In The Debrief, our Practice Leaders across CEE share updates on recent and upcoming legislation, consider the impact of recent court decisions, showcase landmark projects, and keep our readers apprised of the latest developments impacting their respective practice areas.
The fifth anniversary of the General Data Protection Regulation (GDPR) in Croatia has ushered in an unforeseen and substantial transformation in the sphere of data protection. This notable shift is characterized by a surge in enforcement actions led by the Croatian data privacy watchdog, commonly known as the Personal Data Protection Agency (DPA – in Croatian AZOP). In stark contrast to the relatively quiet initial three years following the enactment of the GDPR (2018-2021) in Croatia, 2023 has become a turning point, witnessing a seismic shift in Croatian data protection enforcement.

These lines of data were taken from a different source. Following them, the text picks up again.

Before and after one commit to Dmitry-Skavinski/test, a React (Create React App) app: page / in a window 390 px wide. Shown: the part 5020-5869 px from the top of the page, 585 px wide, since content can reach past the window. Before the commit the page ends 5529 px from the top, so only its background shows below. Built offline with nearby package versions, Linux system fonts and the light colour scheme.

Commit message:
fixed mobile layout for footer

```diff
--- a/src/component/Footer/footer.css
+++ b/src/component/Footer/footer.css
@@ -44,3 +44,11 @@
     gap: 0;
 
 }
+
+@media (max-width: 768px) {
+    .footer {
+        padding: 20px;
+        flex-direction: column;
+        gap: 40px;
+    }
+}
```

According to the government, the act is designed to tackle certain perceived downsides of excessive tourism, such as the lack of affordable long-term accommodation for the housing needs of the local population, a negative impact on the environment (especially the sea, sea coast, and islands), as well as a negative impact on cultural heritage sites.
Ukrainian civilian infrastructure, particularly its vital components such as energy facilities and seaports, was heavily targeted by Russian missile strikes, causing severe damage. Combined damage to civilian infrastructure and energy industries already exceeds USD 50 billion. Since the beginning of hostilities, 18 airports, at least 344 bridges and overpasses, and over 25,000 kilometers of roads were damaged.

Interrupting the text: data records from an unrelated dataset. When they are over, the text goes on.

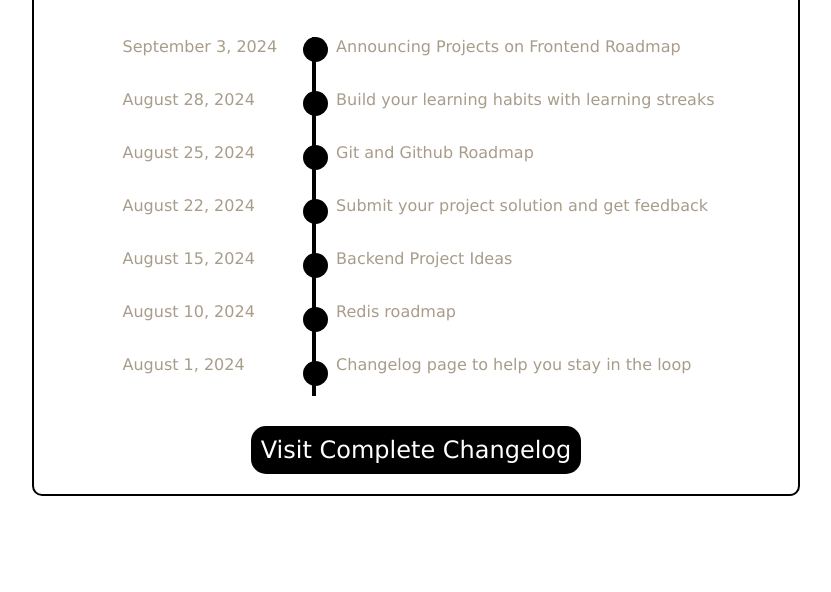
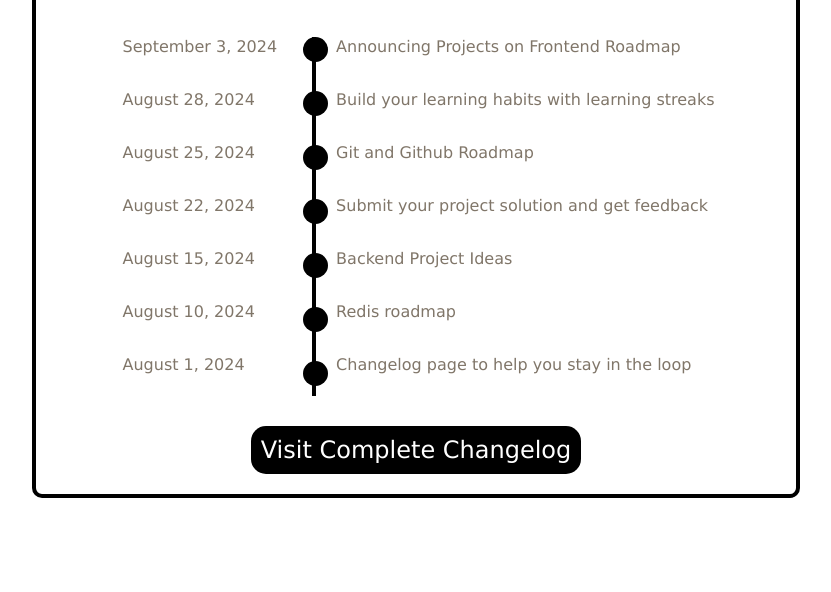
Before and after one commit to Kacper302/CHANGELOG, a plain HTML site: page index.html in a window 1280 px wide. Shown: the part 208-800 px from the top of the page, without its empty margins (224-1055 px from the left). Drawn offline with Linux system fonts and the light colour scheme.

Commit message:
changing color of paragraph

```diff
--- a/style.css
+++ b/style.css
@@ -11,7 +11,7 @@ body{
     align-items: center;
 }
 main{
-    border: 2px solid black;
+    border: 4px solid black;
     border-radius: 10px;
     padding: 20px;
     width: 60%;
@@ -25,7 +25,7 @@ h1{
     font-size: 45px;
 }
 p{
-    color: rgb(168, 156, 139);
+    color: rgb(128, 118, 105);
 
 }
 #progress-bar{
```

Large energy companies are taking measures to become green in order to meet targets to reduce carbon emissions. The main stakeholders – investors, customers, rating agencies, and regulators – are pushing energy companies to set more environmental, social, and governance goals publicly. For these companies, the “E” in ESG should be the foundation of their strategy.
The reconstruction of Ukraine – critical infrastructure, housing, hospitals, and social facilities – is already underway. This major effort has been significantly assisted by international support. Ukraine’s commitment to transparency, coupled with specific regulations under martial law, has been instrumental in achieving this progress.

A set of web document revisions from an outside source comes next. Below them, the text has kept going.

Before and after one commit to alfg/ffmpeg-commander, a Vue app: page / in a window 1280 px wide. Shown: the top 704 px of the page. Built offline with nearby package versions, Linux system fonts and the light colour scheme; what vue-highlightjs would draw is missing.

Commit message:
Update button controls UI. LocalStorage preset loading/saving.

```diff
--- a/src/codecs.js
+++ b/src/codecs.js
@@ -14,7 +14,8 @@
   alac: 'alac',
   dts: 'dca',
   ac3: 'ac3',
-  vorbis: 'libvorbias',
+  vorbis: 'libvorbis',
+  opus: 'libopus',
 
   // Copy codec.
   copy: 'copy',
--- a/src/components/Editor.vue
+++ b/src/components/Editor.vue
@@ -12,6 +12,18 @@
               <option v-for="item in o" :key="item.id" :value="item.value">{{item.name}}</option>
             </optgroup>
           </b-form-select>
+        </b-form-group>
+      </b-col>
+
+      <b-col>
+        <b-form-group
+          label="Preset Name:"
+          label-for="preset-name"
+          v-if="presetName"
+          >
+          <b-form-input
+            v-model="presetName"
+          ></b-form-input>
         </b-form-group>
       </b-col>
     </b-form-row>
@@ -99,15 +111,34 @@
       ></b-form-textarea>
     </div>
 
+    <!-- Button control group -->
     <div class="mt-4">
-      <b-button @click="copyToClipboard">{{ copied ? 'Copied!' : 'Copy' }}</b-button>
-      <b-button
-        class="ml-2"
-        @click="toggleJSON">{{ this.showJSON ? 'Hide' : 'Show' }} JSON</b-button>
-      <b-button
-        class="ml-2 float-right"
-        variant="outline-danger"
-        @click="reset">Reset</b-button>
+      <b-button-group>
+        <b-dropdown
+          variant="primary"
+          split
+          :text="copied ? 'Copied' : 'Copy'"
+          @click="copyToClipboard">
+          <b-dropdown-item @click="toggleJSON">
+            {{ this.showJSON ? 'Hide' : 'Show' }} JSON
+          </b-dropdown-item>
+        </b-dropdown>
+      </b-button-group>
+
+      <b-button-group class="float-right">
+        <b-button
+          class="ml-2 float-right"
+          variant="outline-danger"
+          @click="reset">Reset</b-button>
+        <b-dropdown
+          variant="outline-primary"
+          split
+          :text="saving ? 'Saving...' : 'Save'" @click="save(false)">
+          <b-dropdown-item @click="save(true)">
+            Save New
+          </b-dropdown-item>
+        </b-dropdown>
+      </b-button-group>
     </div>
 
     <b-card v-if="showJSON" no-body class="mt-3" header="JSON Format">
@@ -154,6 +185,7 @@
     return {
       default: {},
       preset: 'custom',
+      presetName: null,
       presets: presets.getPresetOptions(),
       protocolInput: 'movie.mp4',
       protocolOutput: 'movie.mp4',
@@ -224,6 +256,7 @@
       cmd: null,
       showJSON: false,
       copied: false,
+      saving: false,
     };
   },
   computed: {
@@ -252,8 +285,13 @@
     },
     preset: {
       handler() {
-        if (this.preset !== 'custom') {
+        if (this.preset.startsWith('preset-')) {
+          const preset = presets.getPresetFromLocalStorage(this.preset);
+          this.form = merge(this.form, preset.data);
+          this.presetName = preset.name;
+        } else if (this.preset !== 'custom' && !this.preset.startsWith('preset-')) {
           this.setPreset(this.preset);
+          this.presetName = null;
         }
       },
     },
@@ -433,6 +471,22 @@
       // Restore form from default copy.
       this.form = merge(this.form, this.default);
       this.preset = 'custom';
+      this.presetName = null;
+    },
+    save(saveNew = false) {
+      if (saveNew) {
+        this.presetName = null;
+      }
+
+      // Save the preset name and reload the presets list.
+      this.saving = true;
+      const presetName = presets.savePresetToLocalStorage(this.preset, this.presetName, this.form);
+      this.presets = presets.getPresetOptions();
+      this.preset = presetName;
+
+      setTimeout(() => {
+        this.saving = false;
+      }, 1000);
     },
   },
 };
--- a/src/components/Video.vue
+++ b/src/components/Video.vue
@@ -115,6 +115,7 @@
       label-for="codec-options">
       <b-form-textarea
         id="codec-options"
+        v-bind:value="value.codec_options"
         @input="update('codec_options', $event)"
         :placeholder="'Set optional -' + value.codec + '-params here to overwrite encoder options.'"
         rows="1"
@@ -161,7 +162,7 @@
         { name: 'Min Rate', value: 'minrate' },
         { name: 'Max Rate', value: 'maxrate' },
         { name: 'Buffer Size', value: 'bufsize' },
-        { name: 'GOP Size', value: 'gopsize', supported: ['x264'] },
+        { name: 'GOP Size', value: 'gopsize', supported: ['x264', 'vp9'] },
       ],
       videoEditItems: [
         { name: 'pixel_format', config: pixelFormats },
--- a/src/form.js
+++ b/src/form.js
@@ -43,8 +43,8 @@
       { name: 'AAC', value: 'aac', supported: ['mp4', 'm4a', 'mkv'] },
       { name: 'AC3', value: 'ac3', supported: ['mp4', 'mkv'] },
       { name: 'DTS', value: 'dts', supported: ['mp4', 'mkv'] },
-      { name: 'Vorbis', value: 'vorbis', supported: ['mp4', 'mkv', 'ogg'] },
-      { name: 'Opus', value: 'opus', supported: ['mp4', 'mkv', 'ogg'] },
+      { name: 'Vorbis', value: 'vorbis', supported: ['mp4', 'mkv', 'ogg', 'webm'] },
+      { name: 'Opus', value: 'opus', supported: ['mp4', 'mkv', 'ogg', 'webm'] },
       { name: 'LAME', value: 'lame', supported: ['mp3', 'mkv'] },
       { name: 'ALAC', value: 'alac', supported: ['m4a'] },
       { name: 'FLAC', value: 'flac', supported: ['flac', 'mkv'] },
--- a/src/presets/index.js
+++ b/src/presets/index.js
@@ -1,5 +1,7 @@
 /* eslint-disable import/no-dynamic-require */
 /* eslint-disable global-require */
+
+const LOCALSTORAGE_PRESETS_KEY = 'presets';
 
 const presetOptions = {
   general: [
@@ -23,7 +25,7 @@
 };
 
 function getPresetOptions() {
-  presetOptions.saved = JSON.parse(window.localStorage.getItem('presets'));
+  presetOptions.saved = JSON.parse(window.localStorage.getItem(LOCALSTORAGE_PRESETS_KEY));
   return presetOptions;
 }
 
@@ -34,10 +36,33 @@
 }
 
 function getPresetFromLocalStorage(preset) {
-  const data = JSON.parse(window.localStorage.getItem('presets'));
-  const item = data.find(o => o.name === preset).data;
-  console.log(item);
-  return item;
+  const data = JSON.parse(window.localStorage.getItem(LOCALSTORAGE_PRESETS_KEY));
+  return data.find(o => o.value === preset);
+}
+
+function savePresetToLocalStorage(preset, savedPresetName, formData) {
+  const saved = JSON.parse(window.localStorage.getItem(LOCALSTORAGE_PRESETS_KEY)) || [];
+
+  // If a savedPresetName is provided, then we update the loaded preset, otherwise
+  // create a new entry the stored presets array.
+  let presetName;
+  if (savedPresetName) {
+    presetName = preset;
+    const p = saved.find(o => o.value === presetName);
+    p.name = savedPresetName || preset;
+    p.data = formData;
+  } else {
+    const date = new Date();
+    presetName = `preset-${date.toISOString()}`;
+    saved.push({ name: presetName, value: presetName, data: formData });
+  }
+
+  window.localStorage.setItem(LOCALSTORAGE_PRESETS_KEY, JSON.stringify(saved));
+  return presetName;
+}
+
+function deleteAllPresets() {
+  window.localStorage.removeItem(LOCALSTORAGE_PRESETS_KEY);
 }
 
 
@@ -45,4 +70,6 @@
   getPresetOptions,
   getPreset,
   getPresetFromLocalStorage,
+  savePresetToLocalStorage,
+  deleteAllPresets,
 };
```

As the full-scale war continues into the second year, Ukrainian companies are facing unprecedented difficulties with attracting capital which is desperately needed to restore their day-to-day business operations and production halted by the military aggression. Predictably, international debt capital markets remain inaccessible not only to Ukrainian private borrowers but also to sovereign entities. The unpleasant situation worsens with high costs of borrowing, which have skyrocketed even more for Ukrainian borrowers since the outbreak of the war due to unsustainable country risk.